With the Speak Screen option enabled, you can also get Siri to start speaking by saying, “Hey Siri, Speak Screen.” Learn how to set up and configure Siri on iPhone.
You also can get the Speech Controller overlay to always stay on the screen. To do that, tap the Speech Controller option and activate the switch next to Show Controller.
You can then expand the Speak Controller and tap the Play icon to get your iPhone to start speaking whatever’s on the screen. Again, use the Previous and Next icons to move between lines and the Speed icon to increase or decrease the speed. Don’t forget to activate Speak on Touch to get the device to read whatever you touch.
By default, long-pressing the collapsed Speech Controller icon prompts your iPhone to start speaking text aloud, while double-tapping the icon switches it to Speak on Touch mode. You can change that using the Long Press and Double Tap options at the bottom of the Speech Controller screen.
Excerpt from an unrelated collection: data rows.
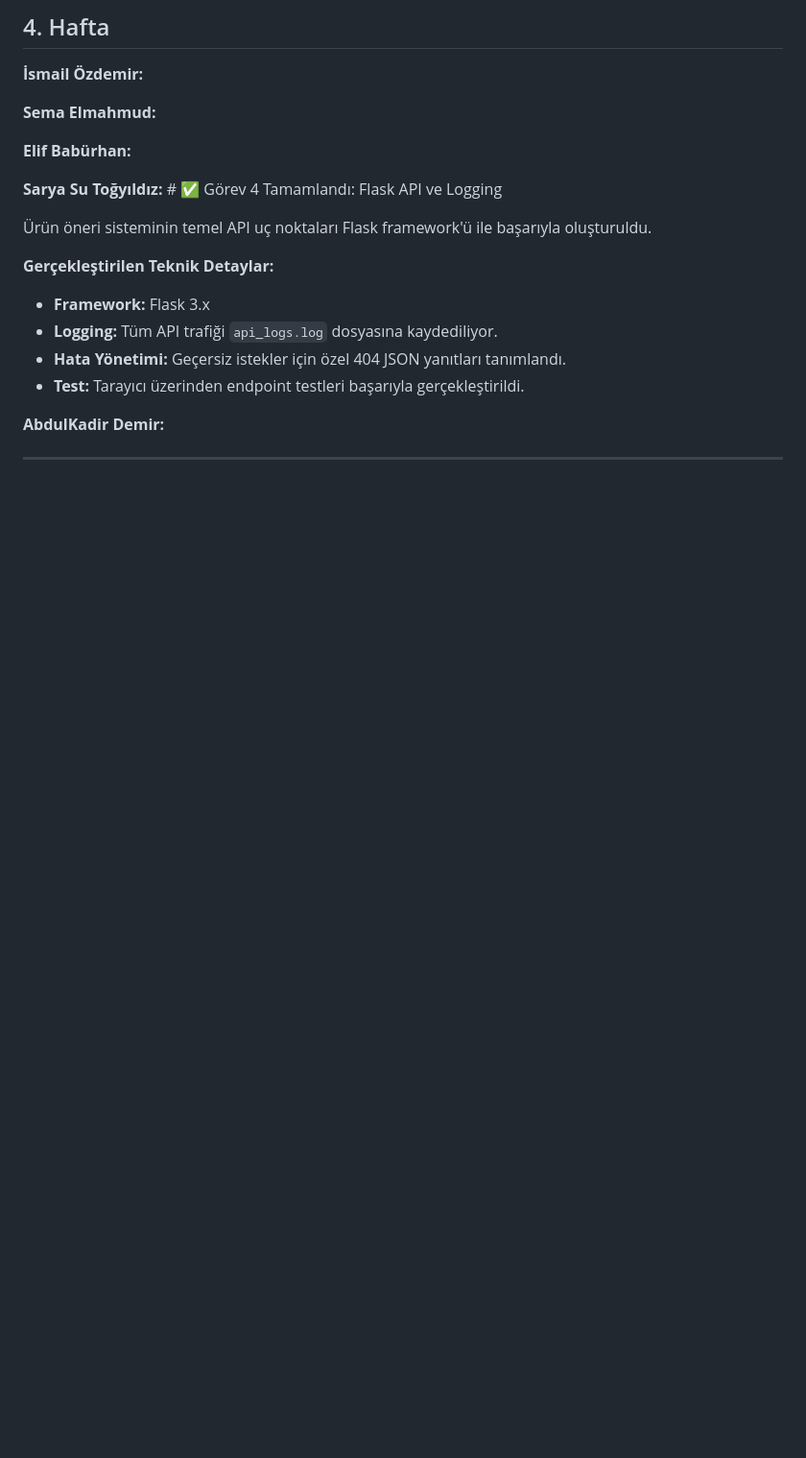
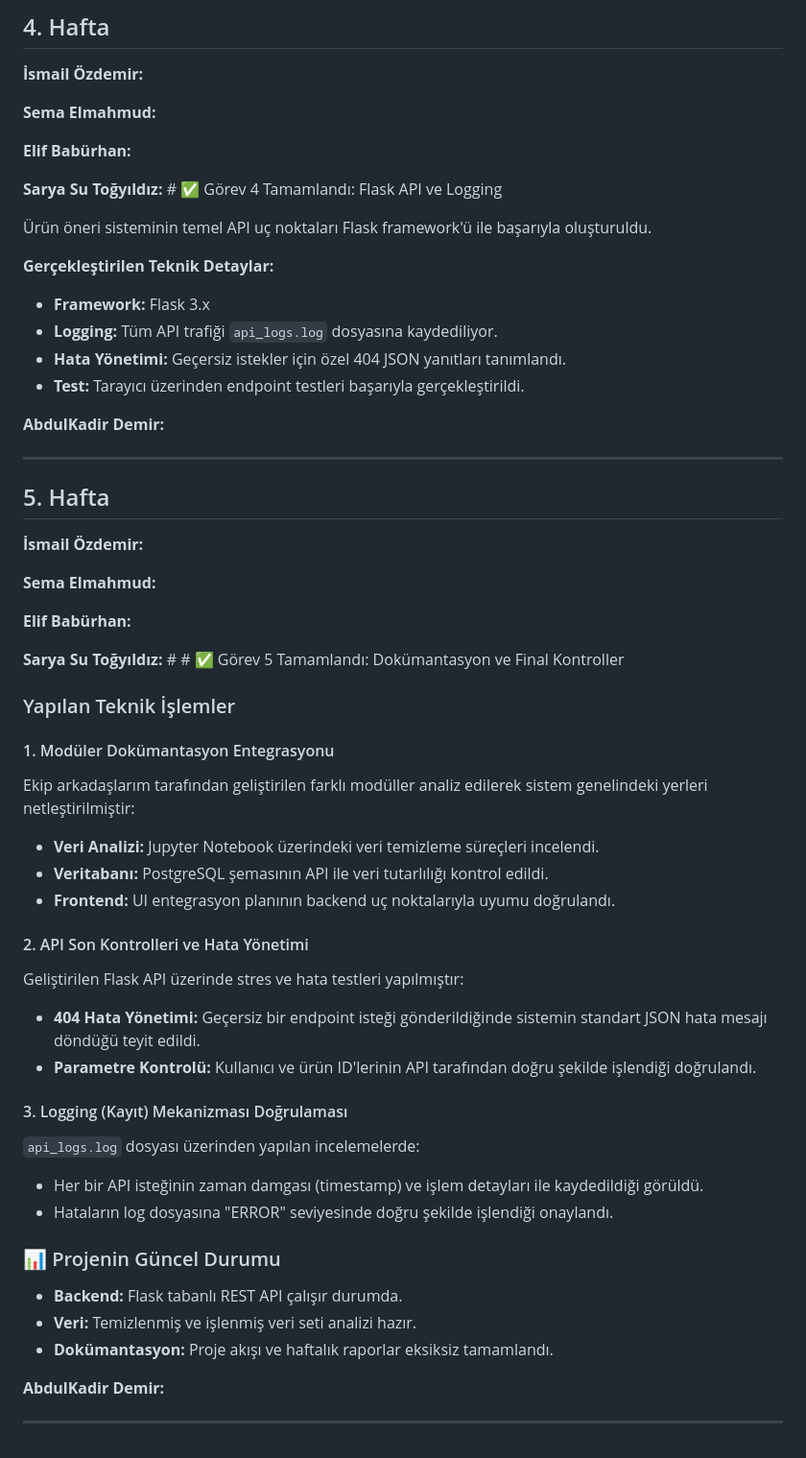
Before and after one commit to saryasut/Akilli-E-ticaret-Oneri-Sistemi, a Markdown page: projeakisi.md, the part around the change. Shown at 96% size. Rendered like a GitHub page; blank space fills up the shorter version.

Commit message:
5. hafta raporu ve teknik işlemler güncellendi
Bu hafta yapılan teknik işlemler arasında modüler dokümantasyon entegrasyonu, API son kontrolleri ve hata yönetimi, ve logging mekanizması doğrulaması yer almaktadır. Proje durumu güncellenmiştir.

```diff
--- a/projeakisi.md
+++ b/projeakisi.md
@@ -142,3 +142,41 @@ Veri setindeki gürültüyü ve eksiklikleri gidermek için Pandas ile otomatik
 **AbdulKadir Demir:**
 
 ---
+
+## 5. Hafta
+
+**İsmail Özdemir:**
+
+**Sema Elmahmud:**
+
+**Elif Babürhan:**
+
+**Sarya Su Toğyıldız:** # # ✅ Görev 5 Tamamlandı: Dokümantasyon ve Final Kontroller
+
+###  Yapılan Teknik İşlemler
+
+#### 1. Modüler Dokümantasyon Entegrasyonu
+Ekip arkadaşlarım tarafından geliştirilen farklı modüller analiz edilerek sistem genelindeki yerleri netleştirilmiştir:
+* **Veri Analizi:** Jupyter Notebook üzerindeki veri temizleme süreçleri incelendi.
+* **Veritabanı:** PostgreSQL şemasının API ile veri tutarlılığı kontrol edildi.
+* **Frontend:** UI entegrasyon planının backend uç noktalarıyla uyumu doğrulandı.
+
+#### 2. API Son Kontrolleri ve Hata Yönetimi
+Geliştirilen Flask API üzerinde stres ve hata testleri yapılmıştır:
+* **404 Hata Yönetimi:** Geçersiz bir endpoint isteği gönderildiğinde sistemin standart JSON hata mesajı döndüğü teyit edildi.
+* **Parametre Kontrolü:** Kullanıcı ve ürün ID'lerinin API tarafından doğru şekilde işlendiği doğrulandı.
+
+#### 3. Logging (Kayıt) Mekanizması Doğrulaması
+`api_logs.log` dosyası üzerinden yapılan incelemelerde:
+* Her bir API isteğinin zaman damgası (timestamp) ve işlem detayları ile kaydedildiği görüldü.
+* Hataların log dosyasına "ERROR" seviyesinde doğru şekilde işlendiği onaylandı.
+
+### 📊 Projenin Güncel Durumu
+* **Backend:** Flask tabanlı REST API çalışır durumda.
+* **Veri:** Temizlenmiş ve işlenmiş veri seti analizi hazır.
+* **Dokümantasyon:** Proje akışı ve haftalık raporlar eksiksiz tamamlandı.
+
+
+**AbdulKadir Demir:**
+
+---
```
Additionally, you can change the opacity of the Speech Controller by tapping Idle Opacity. Decreasing the value will make it less intrusive.
Tap the Highlight Content option within the Spoken Content settings to customize how highlighting works as your iPhone speaks out text aloud.
You can set your iPhone to highlight individual words or sentences only, change the highlight style (underline or background color), and adjust the highlight color for words and sentences. Try out different combinations to determine what works for you the best.
Spoken Content also allows your iPhone to speak text aloud as you type. Tap Typing Feedback to determine how you want to receive feedback. You can get your iPhone to speak individual characters (with a feedback delay), entire words, auto-corrections, and even predictive text.
If your iPhone doesn’t have typing predictions active, head to Settings > General > Keyboard and turn on the switch next to Predictive.
Do you want to get your iPhone to read text aloud in a different voice? Tap Voices, and you get to switch between voices for each language that your iPhone speaks out aloud—e.g., English, French, Hindi, etc.
Additionally, you can switch to the enhanced version of the same voice. For example, go to English > English (US) > Samantha and tap Samantha (Enhanced). The voice pack (which typically weighs around 150 MB) must download before you can use it.
Drag the slider under Speaking Rate to the right to increase how fast the iPhone reads by default. Or, drag it to the left to decrease it.
If your iPhone mispronounces certain words, you can create a custom pronunciation. Tap Pronunciations, select the Plus button, type the word or phrase, and select the Microphone icon.
You must then speak the substitution aloud and pick the correct pronunciation after listening to each phonetic suggestion. Repeat for any other custom pronunciations you want to create.
If you struggle to read your iPhone’s screen, you can also take advantage of other accessibility-related features geared toward vision impairment. These include:
VoiceOver: Get your iPhone to speak onscreen elements on the screen aloud by tapping on them.
Zoom: Magnifies the screen.
Display & Text Size: Increase the default text size.
Motion: Reduce motion to improve visibility.
Audio Descriptions: Get your iPhone to automatically speak audio descriptions in supported videos—e.g., Apple TV.
Just like with Spoken Content, you will find these features listed under Settings > Accessibility. Try them out and see if they work for you. And if you enjoy this feature on your iPhone or iPad, you can also get your Mac to read text aloud.